## WHAT IS EXPECTED
Please retype all of the records below word for word, leaving out any pictures.

## DATA EXCERPTS
- - - -
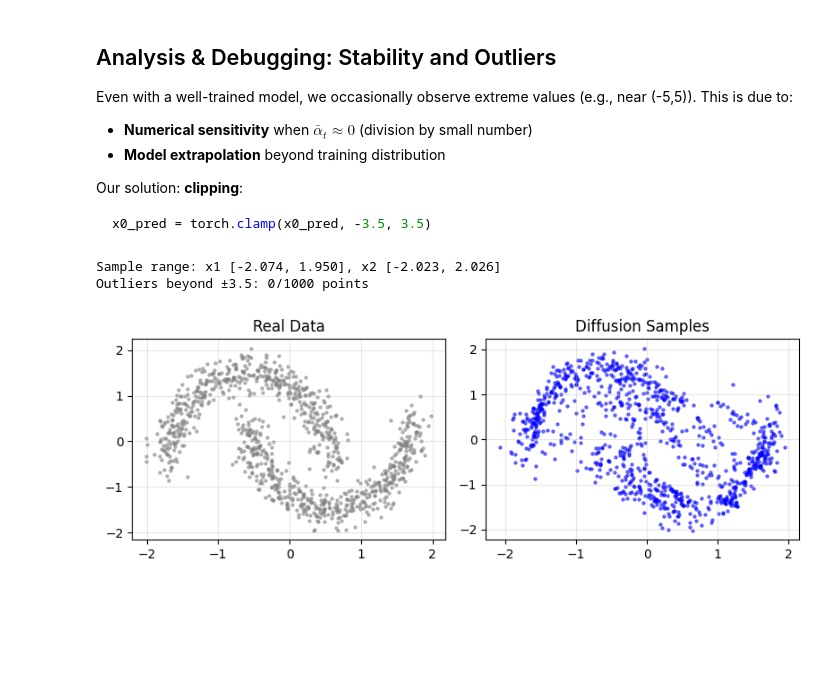
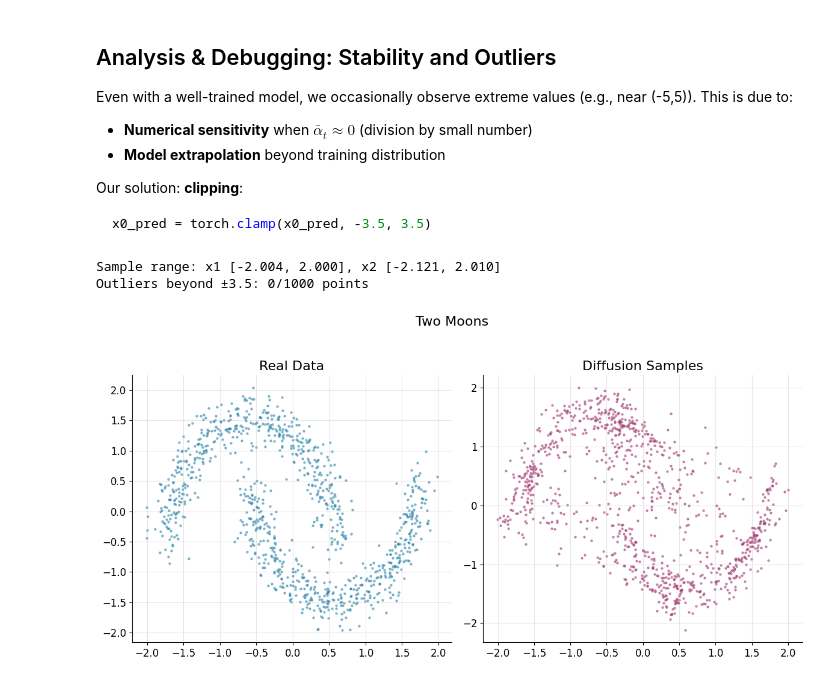
Before and after one commit to AlmostAnna/generative-models-journey, a Jupyter notebook: notebooks/diffusion-story.ipynb, the cells around one changed output. Cells and saved outputs as stored; diff of their text form; code cells hidden in the pictures; blank space fills up the shorter version.

```diff
--- a/notebooks/diffusion-story.ipynb
+++ b/notebooks/diffusion-story.ipynb
@@ -96,10 +113,6 @@ device = torch.device("cuda" if torch.cuda.is_available() else "cpu")
 torch.manual_seed(42)
 np.random.seed(42)
 
-# PLOT STYLE
-plt.rcParams['figure.figsize'] = (8, 6)
-plt.rcParams['axes.grid'] = True
-plt.rcParams['grid.alpha'] = 0.3
 
 figures_path = Path("../figures").resolve()
 # create directory if it doesn't exist
@@ -397,46 +410,49 @@ x0_pred = torch.clamp(x0_pred, -3.5, 3.5)
 # %%
 # Generate final samples
 x_diff = ddim_sample(model, steps=250, n=1000, device='cpu')
 x_d = x_diff.cpu().numpy()
 
 # Check range
 print(f"Sample range: x1 [{x_diff[:,0].min():.3f}, {x_diff[:,0].max():.3f}], "
       f"x2 [{x_diff[:,1].min():.3f}, {x_diff[:,1].max():.3f}]")
 
 # Count outliers
 threshold = 3.5
 outliers = (x_diff < -threshold) | (x_diff > threshold)
 n_outliers = outliers.any(axis=1).sum()
 print(f"Outliers beyond ±{threshold}: {n_outliers}/{len(x_diff)} points")
 
 # Plot only if outliers exist
 if n_outliers > 0:
     plt.figure(figsize=(6,6))
-    plt.scatter(x_diff_np[:,0], x_diff_np[:,1], c='red', alpha=0.6)
+    plt.scatter(x_d[:,0], x_d[:,1], c=get_color_palette()['generated_data'], alpha=0.6)
     outlier_mask = outliers.any(axis=1)
-    plt.scatter(x_diff_np[outlier_mask, 0], x_diff_np[outlier_mask, 1],
-                s=100, c='black', label='Outliers')
+    plt.scatter(x_d[outlier_mask, 0], x_d[outlier_mask, 1],
+                s=100, c=get_color_palette()['accent1'], label='Outliers')
     plt.legend()
     plt.title("Generated Samples (with outliers)")
     plt.show()
 
 
-# Plot
-plt.figure(figsize=(12, 3))
+# Create figure and axes objects
+fig, (ax1, ax2) = plt.subplots(1, 2, figsize=(12, 6))
 
-plt.subplot(131)
-plt.scatter(data[:,0], data[:,1], s=5, c='gray', alpha=0.5)
-plt.title("Real Data")
+# Add the main title for the entire figure
+fig.suptitle("Two Moons", fontsize=16)
 
-plt.subplot(132)
-plt.scatter(x_d[:,0], x_d[:,1], s=5, c='blue', alpha=0.5)
-plt.title("Diffusion Samples")
+# Plot on specific axes
+ax1.scatter(data[:,0], data[:,1], s=5, c=get_color_palette()['real_data'], alpha=0.5)
+ax1.set_title("Real Data")
 
-plt.tight_layout()
+ax2.scatter(x_d[:,0], x_d[:,1], s=5, c=get_color_palette()['generated_data'], alpha=0.5)
+ax2.set_title("Diffusion Samples")
+
+fig.tight_layout(rect=[0, 0, 1, 0.95]) # Leave space at the top
+plt.show()
 # %% [output]
-Sample range: x1 [-2.074, 1.950], x2 [-2.023, 2.026]
+Sample range: x1 [-2.004, 2.000], x2 [-2.121, 2.010]
 Outliers beyond ±3.5: 0/1000 points
-[figure, old version]
+[figure, new version]
 # %% [markdown]
 <a style='text-decoration:none;line-height:16px;display:flex;color:#5B5B62;padding:10px;justify-content:end;' href='https://deepnote.com?utm_source=created-in-deepnote-cell&projectId=de7d40e8-6998-4e65-8626-6720908f4576' target="_blank">
 <img alt='Created in deepnote.com' style='display:inline;max-height:16px;margin:0px;margin-right:7.5px;' src='embedded-picture-1' > </img>
```
Also changed, not shown: parts of 5 cells of this notebook, 2 other files.
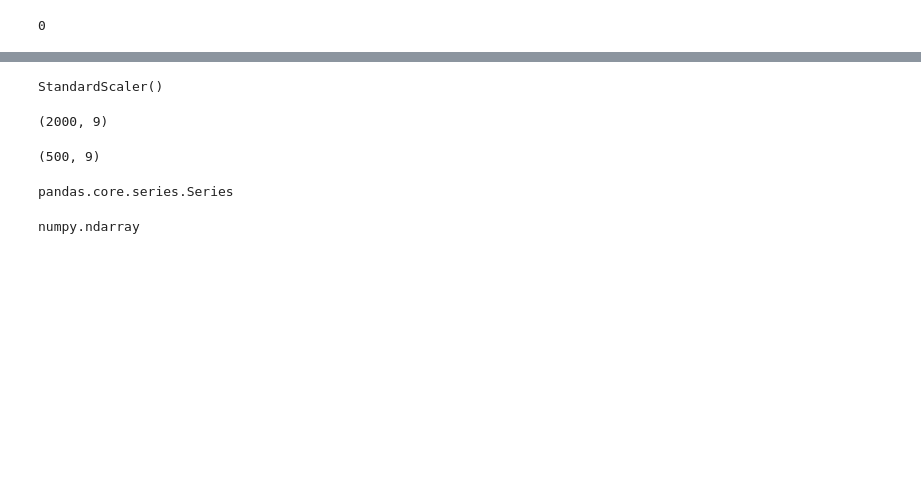
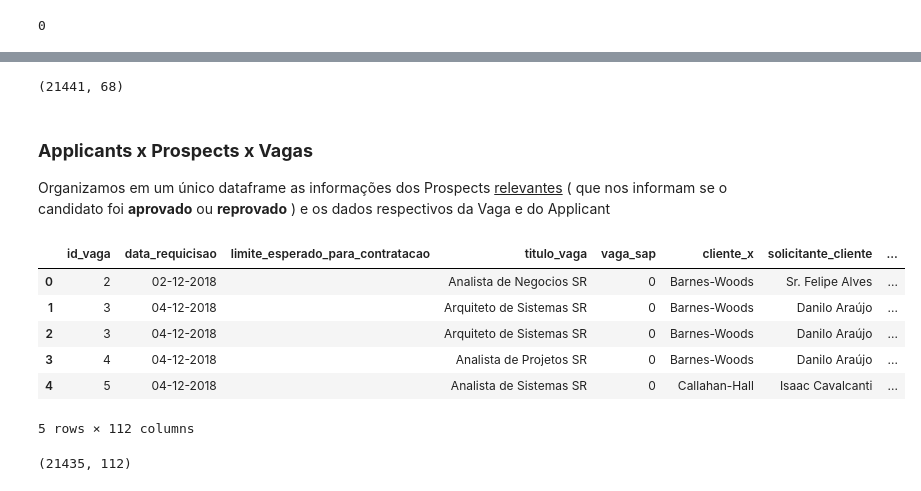
Before and after one commit to PaivaHugo/Datathon-FIAP, a Jupyter notebook: notebooks/TratamentoDosDados.ipynb, the cells around one changed output, grey strips where cells are left out. Drawn from its saved outputs; the diff is of its cells as text; code cells hidden in the pictures; blank space fills up the shorter version.

Commit message:
feat: Criando Dataframe unindo as bases de dados

```diff
--- a/notebooks/TratamentoDosDados.ipynb
+++ b/notebooks/TratamentoDosDados.ipynb
@@ -507,8 +476,0 @@ X_train, X_test, y_train, y_test = train_test_split(X, y, test_size=0.20)
-# %%
-from sklearn.preprocessing import StandardScaler
-
-scaler = StandardScaler()
-scaler.fit(X_train)
-scaler.fit(X_test)
-# %% [output]
-StandardScaler()
@@ -518,12 +477,23 @@ X_test = scaler.transform(X_test)
 # %%
-X_train.shape
+df_relevant_applicants.shape
 # %% [output]
-(2000, 9)
+(21441, 68)
+# %% [markdown]
+### **Applicants x Prospects x Vagas**
+
+Organizamos em um único dataframe as informações dos Prospects <u>relevantes</u> ( que nos informam se o candidato foi **aprovado** ou **reprovado** ) e os dados respectivos da Vaga e do Applicant
+# %%
+df_relevant_applicants_prospects_vagas = pd.merge(df_vagas_normalized, df_relevant_applicants, how="inner", on="id_vaga")
+df_relevant_applicants_prospects_vagas.sort_values(by=['id_vaga','codigo_candidato'], ascending=True).head()
+# %% [output]
+|  | id_vaga | data_requicisao | limite_esperado_para_contratacao | titulo_vaga | vaga_sap | cliente_x | solicitante_cliente | ... |
+| 0 | 2 | 02-12-2018 |  | Analista de Negocios SR | 0 | Barnes-Woods | Sr. Felipe Alves | ... |
+| 1 | 3 | 04-12-2018 |  | Arquiteto de Sistemas SR | 0 | Barnes-Woods | Danilo Araújo | ... |
+| 2 | 3 | 04-12-2018 |  | Arquiteto de Sistemas SR | 0 | Barnes-Woods | Danilo Araújo | ... |
+| 3 | 4 | 04-12-2018 |  | Analista de Projetos SR | 0 | Barnes-Woods | Danilo Araújo | ... |
+| 4 | 5 | 04-12-2018 |  | Analista de Sistemas SR | 0 | Callahan-Hall | Isaac Cavalcanti | ... |
+5 rows × 112 columns
 # %%
-X_test.shape
+df_relevant_applicants_prospects_vagas.shape
 # %% [output]
-(500, 9)
+(21435, 112)
-# %%
-type(y_train)
-# %% [output]
-pandas.core.series.Series
@@ -536,4 +499,0 @@ y_test = np.asarray(y_test).astype('float32').reshape((-1,1))
-# %%
-type(y_train)
-# %% [output]
-numpy.ndarray
```
Also changed, not shown: parts of 10 cells of this notebook.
- - - -
## THE COMPLETED TASK
Before and after one commit to AlmostAnna/generative-models-journey, a Jupyter notebook: notebooks/diffusion-story.ipynb, the cells around one changed output. Cells and saved outputs as stored; diff of their text form; code cells hidden in the pictures; blank space fills up the shorter version.

```diff
--- a/notebooks/diffusion-story.ipynb
+++ b/notebooks/diffusion-story.ipynb
@@ -96,10 +113,6 @@ device = torch.device("cuda" if torch.cuda.is_available() else "cpu")
 torch.manual_seed(42)
 np.random.seed(42)
 
-# PLOT STYLE
-plt.rcParams['figure.figsize'] = (8, 6)
-plt.rcParams['axes.grid'] = True
-plt.rcParams['grid.alpha'] = 0.3
 
 figures_path = Path("../figures").resolve()
 # create directory if it doesn't exist
@@ -397,46 +410,49 @@ x0_pred = torch.clamp(x0_pred, -3.5, 3.5)
 # %%
 # Generate final samples
 x_diff = ddim_sample(model, steps=250, n=1000, device='cpu')
 x_d = x_diff.cpu().numpy()
 
 # Check range
 print(f"Sample range: x1 [{x_diff[:,0].min():.3f}, {x_diff[:,0].max():.3f}], "
       f"x2 [{x_diff[:,1].min():.3f}, {x_diff[:,1].max():.3f}]")
 
 # Count outliers
 threshold = 3.5
 outliers = (x_diff < -threshold) | (x_diff > threshold)
 n_outliers = outliers.any(axis=1).sum()
 print(f"Outliers beyond ±{threshold}: {n_outliers}/{len(x_diff)} points")
 
 # Plot only if outliers exist
 if n_outliers > 0:
     plt.figure(figsize=(6,6))
-    plt.scatter(x_diff_np[:,0], x_diff_np[:,1], c='red', alpha=0.6)
+    plt.scatter(x_d[:,0], x_d[:,1], c=get_color_palette()['generated_data'], alpha=0.6)
     outlier_mask = outliers.any(axis=1)
-    plt.scatter(x_diff_np[outlier_mask, 0], x_diff_np[outlier_mask, 1],
-                s=100, c='black', label='Outliers')
+    plt.scatter(x_d[outlier_mask, 0], x_d[outlier_mask, 1],
+                s=100, c=get_color_palette()['accent1'], label='Outliers')
     plt.legend()
     plt.title("Generated Samples (with outliers)")
     plt.show()
 
 
-# Plot
-plt.figure(figsize=(12, 3))
+# Create figure and axes objects
+fig, (ax1, ax2) = plt.subplots(1, 2, figsize=(12, 6))
 
-plt.subplot(131)
-plt.scatter(data[:,0], data[:,1], s=5, c='gray', alpha=0.5)
-plt.title("Real Data")
+# Add the main title for the entire figure
+fig.suptitle("Two Moons", fontsize=16)
 
-plt.subplot(132)
-plt.scatter(x_d[:,0], x_d[:,1], s=5, c='blue', alpha=0.5)
-plt.title("Diffusion Samples")
+# Plot on specific axes
+ax1.scatter(data[:,0], data[:,1], s=5, c=get_color_palette()['real_data'], alpha=0.5)
+ax1.set_title("Real Data")
 
-plt.tight_layout()
+ax2.scatter(x_d[:,0], x_d[:,1], s=5, c=get_color_palette()['generated_data'], alpha=0.5)
+ax2.set_title("Diffusion Samples")
+
+fig.tight_layout(rect=[0, 0, 1, 0.95]) # Leave space at the top
+plt.show()
 # %% [output]
-Sample range: x1 [-2.074, 1.950], x2 [-2.023, 2.026]
+Sample range: x1 [-2.004, 2.000], x2 [-2.121, 2.010]
 Outliers beyond ±3.5: 0/1000 points
-[figure, old version]
+[figure, new version]
 # %% [markdown]
 <a style='text-decoration:none;line-height:16px;display:flex;color:#5B5B62;padding:10px;justify-content:end;' href='https://deepnote.com?utm_source=created-in-deepnote-cell&projectId=de7d40e8-6998-4e65-8626-6720908f4576' target="_blank">
 <img alt='Created in deepnote.com' style='display:inline;max-height:16px;margin:0px;margin-right:7.5px;' src='embedded-picture-1' > </img>
```
Also changed, not shown: parts of 5 cells of this notebook, 2 other files.
Before and after one commit to PaivaHugo/Datathon-FIAP, a Jupyter notebook: notebooks/TratamentoDosDados.ipynb, the cells around one changed output, grey strips where cells are left out. Drawn from its saved outputs; the diff is of its cells as text; code cells hidden in the pictures; blank space fills up the shorter version.

Commit message:
feat: Criando Dataframe unindo as bases de dados

```diff
--- a/notebooks/TratamentoDosDados.ipynb
+++ b/notebooks/TratamentoDosDados.ipynb
@@ -507,8 +476,0 @@ X_train, X_test, y_train, y_test = train_test_split(X, y, test_size=0.20)
-# %%
-from sklearn.preprocessing import StandardScaler
-
-scaler = StandardScaler()
-scaler.fit(X_train)
-scaler.fit(X_test)
-# %% [output]
-StandardScaler()
@@ -518,12 +477,23 @@ X_test = scaler.transform(X_test)
 # %%
-X_train.shape
+df_relevant_applicants.shape
 # %% [output]
-(2000, 9)
+(21441, 68)
+# %% [markdown]
+### **Applicants x Prospects x Vagas**
+
+Organizamos em um único dataframe as informações dos Prospects <u>relevantes</u> ( que nos informam se o candidato foi **aprovado** ou **reprovado** ) e os dados respectivos da Vaga e do Applicant
+# %%
+df_relevant_applicants_prospects_vagas = pd.merge(df_vagas_normalized, df_relevant_applicants, how="inner", on="id_vaga")
+df_relevant_applicants_prospects_vagas.sort_values(by=['id_vaga','codigo_candidato'], ascending=True).head()
+# %% [output]
+|  | id_vaga | data_requicisao | limite_esperado_para_contratacao | titulo_vaga | vaga_sap | cliente_x | solicitante_cliente | ... |
+| 0 | 2 | 02-12-2018 |  | Analista de Negocios SR | 0 | Barnes-Woods | Sr. Felipe Alves | ... |
+| 1 | 3 | 04-12-2018 |  | Arquiteto de Sistemas SR | 0 | Barnes-Woods | Danilo Araújo | ... |
+| 2 | 3 | 04-12-2018 |  | Arquiteto de Sistemas SR | 0 | Barnes-Woods | Danilo Araújo | ... |
+| 3 | 4 | 04-12-2018 |  | Analista de Projetos SR | 0 | Barnes-Woods | Danilo Araújo | ... |
+| 4 | 5 | 04-12-2018 |  | Analista de Sistemas SR | 0 | Callahan-Hall | Isaac Cavalcanti | ... |
+5 rows × 112 columns
 # %%
-X_test.shape
+df_relevant_applicants_prospects_vagas.shape
 # %% [output]
-(500, 9)
+(21435, 112)
-# %%
-type(y_train)
-# %% [output]
-pandas.core.series.Series
@@ -536,4 +499,0 @@ y_test = np.asarray(y_test).astype('float32').reshape((-1,1))
-# %%
-type(y_train)
-# %% [output]
-numpy.ndarray
```
Also changed, not shown: parts of 10 cells of this notebook.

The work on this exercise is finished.